Nearby areas had above-average rainfall as well. The Charlotte area recorded 58.8 inches, significantly higher than a normal 41.63 but a far cry from the record 68.44 inches according to data from the National Oceanic and Atmospheric Administration data.

Rowan County Weather proprietor Steve Monday said 2020 weather phenomena, including this summer’s strong El Niño and winter El Niña, contributed to the record. The pattern would typically result in more snow fall, but this year it was almost all rain.

He would not rule out climate change having an impact as well.

“I think certainly there’s an argument to be made there because of the number of hurricanes,” Monday said.

The county also saw fewer days with temperatures of more than 90 degrees in 2020 and saw an average temperature of 60.5. The high volume of rain could have contributed to the lower highs. Monday noted evaporation cooling and losing radiation heat from the sun when the sky is overcast.

Monday said breaking records such as the amount of snowfall can be interesting, but he is not a fan of clearing some high marks such as recording a new highest temperature. You may shy away from more rain, but there are worse alternatives, he said.

“We know from experience we can go without rain and go into drought,” Monday said.

Rowan County Cooperative Extension Director Amy Lynn Albertson said too much rain can be a problem for farmers, but a drought is generally much worse for farmers. Albertson said local growers were generally pleased with the year’s rainfall.

Some crops are prone to rot if they sit in the fields wet when farmers wanted to have already picked them. It can be an issue for growers when it is too wet to plant as well.

Albertson said it was not an incredibly difficult year for local growers. The rain sometimes caused problems for farmers such as delaying or preventing harvests, and there was a late freeze in the spring.

The rain sometimes caused problems for farmers like delaying or preventing harvests and there was a late freeze in the spring, but for the most part the growing seasons came together and there were no singular devastating events like severe hurricane weather.

Albertson said farmers always anticipate some loss and imperfect weather. They adapt by diversifying or making changes of plans like selling cows they were planning to hang on to.

About Carl Blankenship
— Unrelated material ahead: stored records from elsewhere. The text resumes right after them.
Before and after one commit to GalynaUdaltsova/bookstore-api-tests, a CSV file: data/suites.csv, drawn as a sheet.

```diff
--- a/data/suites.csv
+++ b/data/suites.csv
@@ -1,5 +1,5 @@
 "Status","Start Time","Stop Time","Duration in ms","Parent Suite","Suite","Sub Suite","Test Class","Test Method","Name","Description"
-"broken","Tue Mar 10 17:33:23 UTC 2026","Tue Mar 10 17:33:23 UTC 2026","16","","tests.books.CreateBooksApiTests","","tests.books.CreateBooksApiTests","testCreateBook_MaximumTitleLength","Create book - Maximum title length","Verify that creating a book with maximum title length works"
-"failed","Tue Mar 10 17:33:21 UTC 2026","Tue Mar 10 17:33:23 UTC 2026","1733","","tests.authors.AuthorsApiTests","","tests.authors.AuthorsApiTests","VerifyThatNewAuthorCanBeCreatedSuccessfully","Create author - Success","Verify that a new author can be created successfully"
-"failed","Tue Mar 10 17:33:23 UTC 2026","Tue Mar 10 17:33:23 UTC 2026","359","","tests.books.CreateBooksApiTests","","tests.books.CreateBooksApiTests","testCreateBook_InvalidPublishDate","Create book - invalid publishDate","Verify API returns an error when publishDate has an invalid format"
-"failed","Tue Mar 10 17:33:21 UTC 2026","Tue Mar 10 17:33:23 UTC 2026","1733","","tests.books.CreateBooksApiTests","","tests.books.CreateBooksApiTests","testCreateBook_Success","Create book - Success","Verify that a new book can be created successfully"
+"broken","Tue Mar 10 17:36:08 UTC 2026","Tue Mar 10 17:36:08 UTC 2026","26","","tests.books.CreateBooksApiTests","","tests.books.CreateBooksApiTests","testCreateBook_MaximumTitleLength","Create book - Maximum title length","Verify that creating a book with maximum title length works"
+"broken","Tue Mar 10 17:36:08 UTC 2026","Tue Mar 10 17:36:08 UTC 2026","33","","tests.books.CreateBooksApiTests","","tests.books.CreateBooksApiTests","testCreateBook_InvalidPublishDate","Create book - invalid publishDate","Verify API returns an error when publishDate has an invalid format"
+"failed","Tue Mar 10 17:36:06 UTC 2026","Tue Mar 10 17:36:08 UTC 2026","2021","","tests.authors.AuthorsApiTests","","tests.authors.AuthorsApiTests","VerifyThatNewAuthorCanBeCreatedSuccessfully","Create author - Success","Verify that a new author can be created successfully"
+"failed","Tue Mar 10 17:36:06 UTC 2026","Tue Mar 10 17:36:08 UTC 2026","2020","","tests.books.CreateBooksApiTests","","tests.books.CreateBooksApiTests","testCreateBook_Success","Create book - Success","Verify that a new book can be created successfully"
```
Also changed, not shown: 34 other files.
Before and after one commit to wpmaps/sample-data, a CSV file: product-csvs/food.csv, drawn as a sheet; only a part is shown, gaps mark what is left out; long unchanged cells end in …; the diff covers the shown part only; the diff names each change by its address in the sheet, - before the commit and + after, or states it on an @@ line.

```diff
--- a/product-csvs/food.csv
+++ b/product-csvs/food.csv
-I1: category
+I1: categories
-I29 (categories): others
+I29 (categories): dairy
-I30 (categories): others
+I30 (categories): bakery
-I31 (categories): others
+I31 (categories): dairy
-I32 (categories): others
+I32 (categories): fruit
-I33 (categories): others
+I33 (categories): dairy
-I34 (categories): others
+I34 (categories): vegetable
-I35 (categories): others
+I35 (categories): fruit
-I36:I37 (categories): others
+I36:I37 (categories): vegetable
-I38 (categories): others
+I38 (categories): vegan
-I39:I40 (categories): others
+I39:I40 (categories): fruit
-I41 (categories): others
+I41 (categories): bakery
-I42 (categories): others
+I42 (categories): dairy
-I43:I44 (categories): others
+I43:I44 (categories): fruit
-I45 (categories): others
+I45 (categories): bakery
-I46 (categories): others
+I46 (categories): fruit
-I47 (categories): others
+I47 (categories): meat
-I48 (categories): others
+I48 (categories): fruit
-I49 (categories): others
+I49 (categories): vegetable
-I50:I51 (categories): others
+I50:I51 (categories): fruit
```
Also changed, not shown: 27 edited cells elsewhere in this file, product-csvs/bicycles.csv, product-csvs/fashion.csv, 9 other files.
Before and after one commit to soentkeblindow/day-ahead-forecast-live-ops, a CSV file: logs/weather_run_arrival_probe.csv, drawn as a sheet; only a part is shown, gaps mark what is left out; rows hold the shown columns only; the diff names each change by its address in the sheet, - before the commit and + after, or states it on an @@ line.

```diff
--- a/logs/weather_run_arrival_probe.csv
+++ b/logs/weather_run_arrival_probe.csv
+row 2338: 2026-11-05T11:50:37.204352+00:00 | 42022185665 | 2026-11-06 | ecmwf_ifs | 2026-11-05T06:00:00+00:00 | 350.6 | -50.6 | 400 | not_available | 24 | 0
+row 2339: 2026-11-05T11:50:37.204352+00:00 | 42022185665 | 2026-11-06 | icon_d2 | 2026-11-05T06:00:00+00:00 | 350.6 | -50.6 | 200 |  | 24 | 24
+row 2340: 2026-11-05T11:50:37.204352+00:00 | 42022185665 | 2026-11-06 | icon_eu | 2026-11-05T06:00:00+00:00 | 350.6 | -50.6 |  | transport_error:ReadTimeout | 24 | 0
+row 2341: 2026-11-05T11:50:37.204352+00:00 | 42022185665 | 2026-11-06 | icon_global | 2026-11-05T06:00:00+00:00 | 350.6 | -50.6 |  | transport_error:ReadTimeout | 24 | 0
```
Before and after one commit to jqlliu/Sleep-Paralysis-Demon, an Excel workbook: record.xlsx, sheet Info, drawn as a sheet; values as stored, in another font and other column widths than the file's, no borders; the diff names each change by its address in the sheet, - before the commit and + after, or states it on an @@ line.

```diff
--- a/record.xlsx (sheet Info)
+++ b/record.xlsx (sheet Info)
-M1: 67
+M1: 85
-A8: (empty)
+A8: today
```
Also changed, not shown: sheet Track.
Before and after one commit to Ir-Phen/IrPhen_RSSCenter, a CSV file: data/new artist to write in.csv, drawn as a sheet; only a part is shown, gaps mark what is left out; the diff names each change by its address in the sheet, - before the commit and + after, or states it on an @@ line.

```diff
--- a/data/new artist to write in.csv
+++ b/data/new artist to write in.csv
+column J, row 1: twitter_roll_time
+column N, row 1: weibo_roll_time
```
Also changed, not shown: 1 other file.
Carl Blankenship has covered education for the Post since December 2019. Before coming to Salisbury he was a staff writer for The Avery Journal-Times in Newland and graduated from Appalachian State University in 2017, where he was editor of The Appalachian.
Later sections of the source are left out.